> **Instructions to follow**
Write the records below out again exactly as given, with no images.

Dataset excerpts

◆ ◆ ◆ ◆ ◆ ◆ ◆

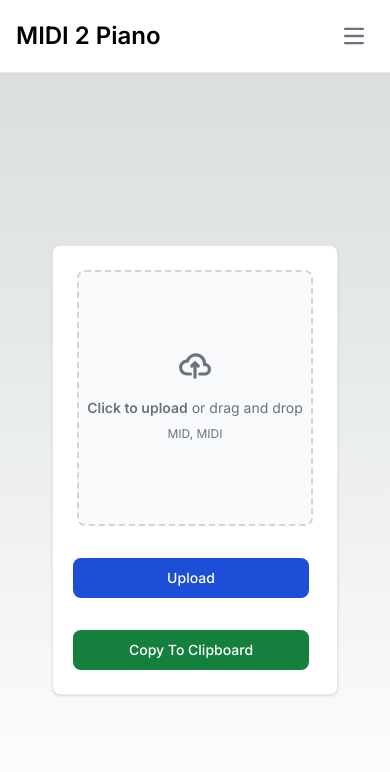
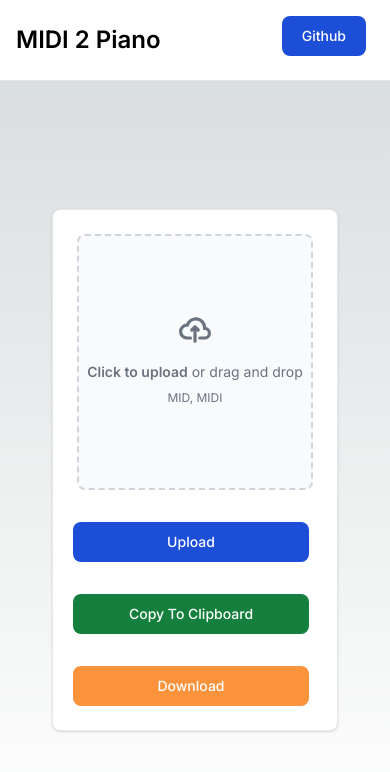
Before and after one commit to hecksadecimal/midi2piano-web, a Next.js app: page / in a window 390 px wide. Shown: the top 772 px of the page. Built offline with nearby package versions, Linux system fonts and the light colour scheme; no server answers.

Commit message:
Add download link, and github link

```diff
--- a/src/app/components/client-upload-form.tsx
+++ b/src/app/components/client-upload-form.tsx
@@ -1,19 +1,38 @@
 'use client'
-import React, { ChangeEvent, FormEvent, useState } from 'react';
+import React, { ChangeEvent, FormEvent, useEffect, useState } from 'react';
 import { useRouter } from "next/navigation";
 
 export function MIDIUploadForm() {
   const [midi, setMidi] = useState<File>();
   const [midiName, setMidiName] = useState('');
+  const [downloadFilename, setDownloadFilename] = useState('');
+  const [downloadData, setDownloadData] = useState('');
   const [isLoading, setIsLoading] = useState(false);
   const router = useRouter();
+
+  useEffect(() => {
+    var download_element = document.getElementById("download_link");
+    var piano_element = document.getElementById("piano");
+    var piano_title_element = document.getElementById("piano_title");
+
+    if (!download_element || !piano_element || !piano_title_element) {
+      return
+    }
+
+    var data = window.URL.createObjectURL(new Blob([piano_element.innerText], {type: "text/plain"}));
+    var title = piano_title_element.innerText.split('.').slice(0,-1)
+    title.push("txt")
+    var title_final = title.join(".")
+
+    setDownloadFilename(title_final)
+    setDownloadData(data)
+  }, [])
 
   const copyToClipboard = async () => {
     var piano_element = document.getElementById("piano");
     if (!piano_element) {
       return
     }
-
     navigator.clipboard.writeText(piano_element.innerText)
   }
 
@@ -52,6 +71,14 @@ export function MIDIUploadForm() {
       piano_element.innerText = piano_result["piano"];
       piano_title_element.innerText = piano_result["piano_title"];
       piano_container.classList.remove("hidden");
+
+      var data = window.URL.createObjectURL(new Blob([piano_element.innerText], {type: "text/plain"}));
+      var title = piano_title_element.innerText.split('.').slice(0,-1)
+      title.push("txt")
+      var title_final = title.join(".")
+
+      setDownloadFilename(title_final)
+      setDownloadData(data)
     }
   };
 
@@ -74,6 +101,9 @@ export function MIDIUploadForm() {
         <button type="button" onClick={copyToClipboard} className='flex-1 grow text-white w-full focus:outline-none text-white bg-green-700 hover:bg-green-800 focus:ring-4 focus:ring-green-300 font-medium rounded-lg text-sm px-5 py-2.5 mr-2 mb-2 dark:bg-green-600 dark:hover:bg-green-700 dark:focus:ring-green-800'>
           Copy To Clipboard
         </button>
+        <a id="download_link" type="button" className='flex-1 grow w-full focus:outline-none text-white text-center bg-orange-400 hover:bg-orange-500 focus:ring-4 focus:ring-orange-300 font-medium rounded-lg text-sm px-5 py-2.5 mr-2 mb-2 dark:focus:ring-orange-900' href={downloadData} download={downloadFilename}>
+          Download
+        </a>
       </div>
     </form>
   )
--- a/src/app/components/navbar.tsx
+++ b/src/app/components/navbar.tsx
@@ -6,15 +6,9 @@ export function Navbar() {
                     <span className="self-center text-2xl font-semibold whitespace-nowrap dark:text-white">MIDI 2 Piano</span>
                 </a>
                 <div className="flex md:order-2">
-                    <button data-collapse-toggle="navbar-sticky" type="button" className="inline-flex items-center p-2 w-10 h-10 justify-center text-sm text-gray-500 rounded-lg md:hidden hover:bg-gray-100 focus:outline-none focus:ring-2 focus:ring-gray-200 dark:text-gray-400 dark:hover:bg-gray-700 dark:focus:ring-gray-600" aria-controls="navbar-sticky" aria-expanded="false">
-                        <span className="sr-only">Open main menu</span>
-                        <svg className="w-5 h-5" aria-hidden="true" xmlns="http://www.w3.org/2000/svg" fill="none" viewBox="0 0 17 14">
-                            <path stroke="currentColor" strokeLinecap="round" strokeLinejoin="round" strokeWidth="2" d="M1 1h15M1 7h15M1 13h15"/>
-                        </svg>
-                    </button>
+                    <a href="https://github.com/hecksadecimal/midi2piano-web" target="_blank" className="text-white bg-blue-700 hover:bg-blue-800 focus:ring-4 focus:ring-blue-300 font-medium rounded-lg text-sm px-5 py-2.5 mr-2 mb-2 dark:bg-blue-600 dark:hover:bg-blue-700 focus:outline-none dark:focus:ring-blue-800">Github</a>
                 </div>
             </div>
         </nav>
-
     )
 }
```
Also changed, not shown: src/app/components/piano.tsx (+4 -4 lines).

◆ ◆ ◆ ◆ ◆ ◆ ◆

> **Answer to this problem**
Before and after one commit to hecksadecimal/midi2piano-web, a Next.js app: page / in a window 390 px wide. Shown: the top 772 px of the page. Built offline with nearby package versions, Linux system fonts and the light colour scheme; no server answers.

Commit message:
Add download link, and github link

```diff
--- a/src/app/components/client-upload-form.tsx
+++ b/src/app/components/client-upload-form.tsx
@@ -1,19 +1,38 @@
 'use client'
-import React, { ChangeEvent, FormEvent, useState } from 'react';
+import React, { ChangeEvent, FormEvent, useEffect, useState } from 'react';
 import { useRouter } from "next/navigation";
 
 export function MIDIUploadForm() {
   const [midi, setMidi] = useState<File>();
   const [midiName, setMidiName] = useState('');
+  const [downloadFilename, setDownloadFilename] = useState('');
+  const [downloadData, setDownloadData] = useState('');
   const [isLoading, setIsLoading] = useState(false);
   const router = useRouter();
+
+  useEffect(() => {
+    var download_element = document.getElementById("download_link");
+    var piano_element = document.getElementById("piano");
+    var piano_title_element = document.getElementById("piano_title");
+
+    if (!download_element || !piano_element || !piano_title_element) {
+      return
+    }
+
+    var data = window.URL.createObjectURL(new Blob([piano_element.innerText], {type: "text/plain"}));
+    var title = piano_title_element.innerText.split('.').slice(0,-1)
+    title.push("txt")
+    var title_final = title.join(".")
+
+    setDownloadFilename(title_final)
+    setDownloadData(data)
+  }, [])
 
   const copyToClipboard = async () => {
     var piano_element = document.getElementById("piano");
     if (!piano_element) {
       return
     }
-
     navigator.clipboard.writeText(piano_element.innerText)
   }
 
@@ -52,6 +71,14 @@ export function MIDIUploadForm() {
       piano_element.innerText = piano_result["piano"];
       piano_title_element.innerText = piano_result["piano_title"];
       piano_container.classList.remove("hidden");
+
+      var data = window.URL.createObjectURL(new Blob([piano_element.innerText], {type: "text/plain"}));
+      var title = piano_title_element.innerText.split('.').slice(0,-1)
+      title.push("txt")
+      var title_final = title.join(".")
+
+      setDownloadFilename(title_final)
+      setDownloadData(data)
     }
   };
 
@@ -74,6 +101,9 @@ export function MIDIUploadForm() {
         <button type="button" onClick={copyToClipboard} className='flex-1 grow text-white w-full focus:outline-none text-white bg-green-700 hover:bg-green-800 focus:ring-4 focus:ring-green-300 font-medium rounded-lg text-sm px-5 py-2.5 mr-2 mb-2 dark:bg-green-600 dark:hover:bg-green-700 dark:focus:ring-green-800'>
           Copy To Clipboard
         </button>
+        <a id="download_link" type="button" className='flex-1 grow w-full focus:outline-none text-white text-center bg-orange-400 hover:bg-orange-500 focus:ring-4 focus:ring-orange-300 font-medium rounded-lg text-sm px-5 py-2.5 mr-2 mb-2 dark:focus:ring-orange-900' href={downloadData} download={downloadFilename}>
+          Download
+        </a>
       </div>
     </form>
   )
--- a/src/app/components/navbar.tsx
+++ b/src/app/components/navbar.tsx
@@ -6,15 +6,9 @@ export function Navbar() {
                     <span className="self-center text-2xl font-semibold whitespace-nowrap dark:text-white">MIDI 2 Piano</span>
                 </a>
                 <div className="flex md:order-2">
-                    <button data-collapse-toggle="navbar-sticky" type="button" className="inline-flex items-center p-2 w-10 h-10 justify-center text-sm text-gray-500 rounded-lg md:hidden hover:bg-gray-100 focus:outline-none focus:ring-2 focus:ring-gray-200 dark:text-gray-400 dark:hover:bg-gray-700 dark:focus:ring-gray-600" aria-controls="navbar-sticky" aria-expanded="false">
-                        <span className="sr-only">Open main menu</span>
-                        <svg className="w-5 h-5" aria-hidden="true" xmlns="http://www.w3.org/2000/svg" fill="none" viewBox="0 0 17 14">
-                            <path stroke="currentColor" strokeLinecap="round" strokeLinejoin="round" strokeWidth="2" d="M1 1h15M1 7h15M1 13h15"/>
-                        </svg>
-                    </button>
+                    <a href="https://github.com/hecksadecimal/midi2piano-web" target="_blank" className="text-white bg-blue-700 hover:bg-blue-800 focus:ring-4 focus:ring-blue-300 font-medium rounded-lg text-sm px-5 py-2.5 mr-2 mb-2 dark:bg-blue-600 dark:hover:bg-blue-700 focus:outline-none dark:focus:ring-blue-800">Github</a>
                 </div>
             </div>
         </nav>
-
     )
 }
```
Also changed, not shown: src/app/components/piano.tsx (+4 -4 lines).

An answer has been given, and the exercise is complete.